Structured diff data:
___

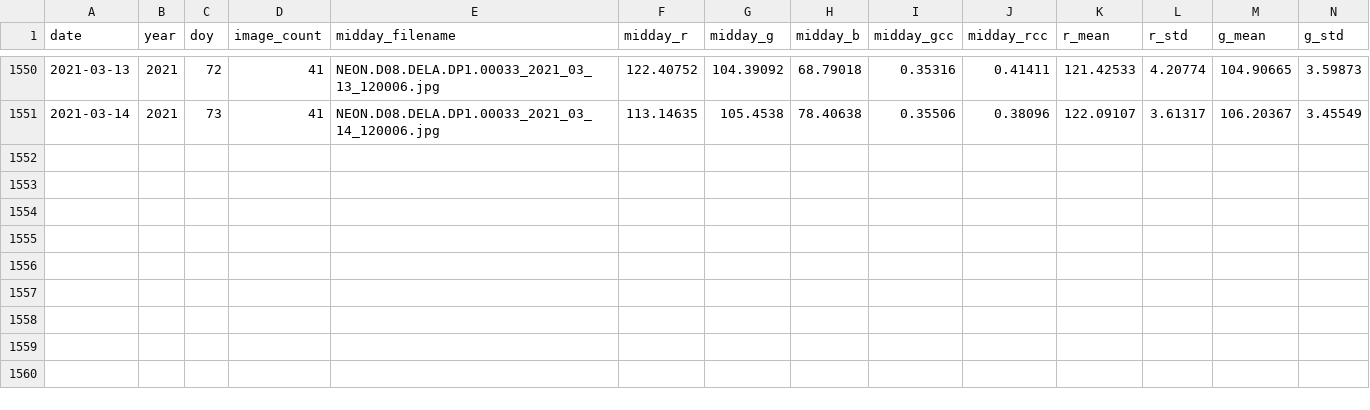
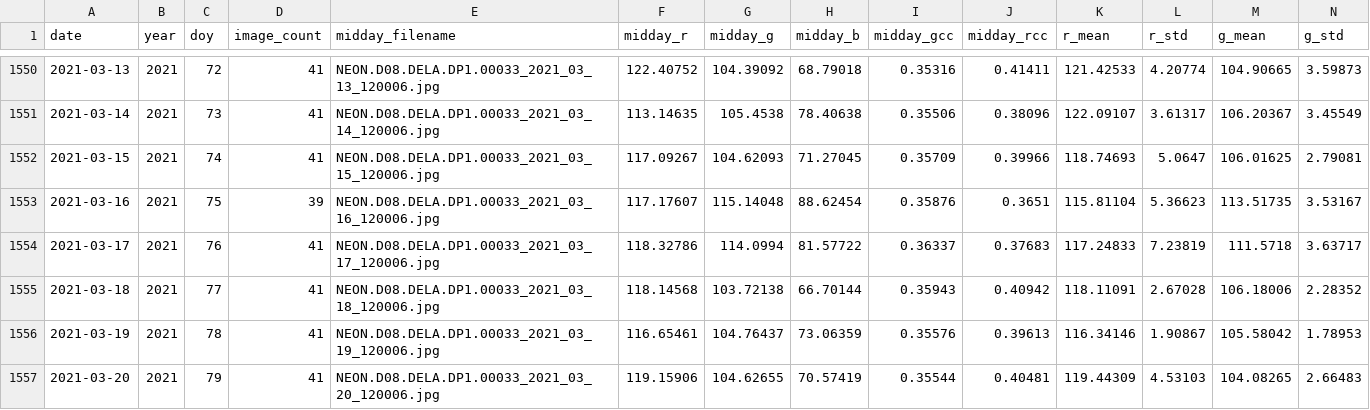
Before and after one commit to lcpowers/PhenoRepo, a CSV file: data/DELA/DELA_daily.csv, drawn as a sheet; only a part is shown, gaps mark what is left out; rows hold the shown columns only; the diff names each change by its address in the sheet, - before the commit and + after, or states it on an @@ line.

```diff
--- a/data/DELA/DELA_daily.csv
+++ b/data/DELA/DELA_daily.csv
+row 1552: 2021-03-15 | 2021 | 74 | 41 | NEON.D08.DELA.DP1.00033_2021_03_15_120006.jpg | 117.09267 | 104.62093 | 71.27045 | 0.35709 | 0.39966 | 118.74693 | 5.0647 | 106.01625 | 2.79081
+row 1553: 2021-03-16 | 2021 | 75 | 39 | NEON.D08.DELA.DP1.00033_2021_03_16_120006.jpg | 117.17607 | 115.14048 | 88.62454 | 0.35876 | 0.3651 | 115.81104 | 5.36623 | 113.51735 | 3.53167
+row 1554: 2021-03-17 | 2021 | 76 | 41 | NEON.D08.DELA.DP1.00033_2021_03_17_120006.jpg | 118.32786 | 114.0994 | 81.57722 | 0.36337 | 0.37683 | 117.24833 | 7.23819 | 111.5718 | 3.63717
+row 1555: 2021-03-18 | 2021 | 77 | 41 | NEON.D08.DELA.DP1.00033_2021_03_18_120006.jpg | 118.14568 | 103.72138 | 66.70144 | 0.35943 | 0.40942 | 118.11091 | 2.67028 | 106.18006 | 2.28352
+row 1556: 2021-03-19 | 2021 | 78 | 41 | NEON.D08.DELA.DP1.00033_2021_03_19_120006.jpg | 116.65461 | 104.76437 | 73.06359 | 0.35576 | 0.39613 | 116.34146 | 1.90867 | 105.58042 | 1.78953
+row 1557: 2021-03-20 | 2021 | 79 | 41 | NEON.D08.DELA.DP1.00033_2021_03_20_120006.jpg | 119.15906 | 104.62655 | 70.57419 | 0.35544 | 0.40481 | 119.44309 | 4.53103 | 104.08265 | 2.66483
```
Also changed, not shown: data/BART/BART_daily.csv, data/GRSM/GRSM_daily.csv, 33 other files.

___

## What you have to do
For each line of the data that includes the word "NEON", return a copy of it.

## Problem solution
+row 1552: 2021-03-15 | 2021 | 74 | 41 | NEON.D08.DELA.DP1.00033_2021_03_15_120006.jpg | 117.09267 | 104.62093 | 71.27045 | 0.35709 | 0.39966 | 118.74693 | 5.0647 | 106.01625 | 2.79081
+row 1553: 2021-03-16 | 2021 | 75 | 39 | NEON.D08.DELA.DP1.00033_2021_03_16_120006.jpg | 117.17607 | 115.14048 | 88.62454 | 0.35876 | 0.3651 | 115.81104 | 5.36623 | 113.51735 | 3.53167
+row 1554: 2021-03-17 | 2021 | 76 | 41 | NEON.D08.DELA.DP1.00033_2021_03_17_120006.jpg | 118.32786 | 114.0994 | 81.57722 | 0.36337 | 0.37683 | 117.24833 | 7.23819 | 111.5718 | 3.63717
+row 1555: 2021-03-18 | 2021 | 77 | 41 | NEON.D08.DELA.DP1.00033_2021_03_18_120006.jpg | 118.14568 | 103.72138 | 66.70144 | 0.35943 | 0.40942 | 118.11091 | 2.67028 | 106.18006 | 2.28352
+row 1556: 2021-03-19 | 2021 | 78 | 41 | NEON.D08.DELA.DP1.00033_2021_03_19_120006.jpg | 116.65461 | 104.76437 | 73.06359 | 0.35576 | 0.39613 | 116.34146 | 1.90867 | 105.58042 | 1.78953
+row 1557: 2021-03-20 | 2021 | 79 | 41 | NEON.D08.DELA.DP1.00033_2021_03_20_120006.jpg | 119.15906 | 104.62655 | 70.57419 | 0.35544 | 0.40481 | 119.44309 | 4.53103 | 104.08265 | 2.66483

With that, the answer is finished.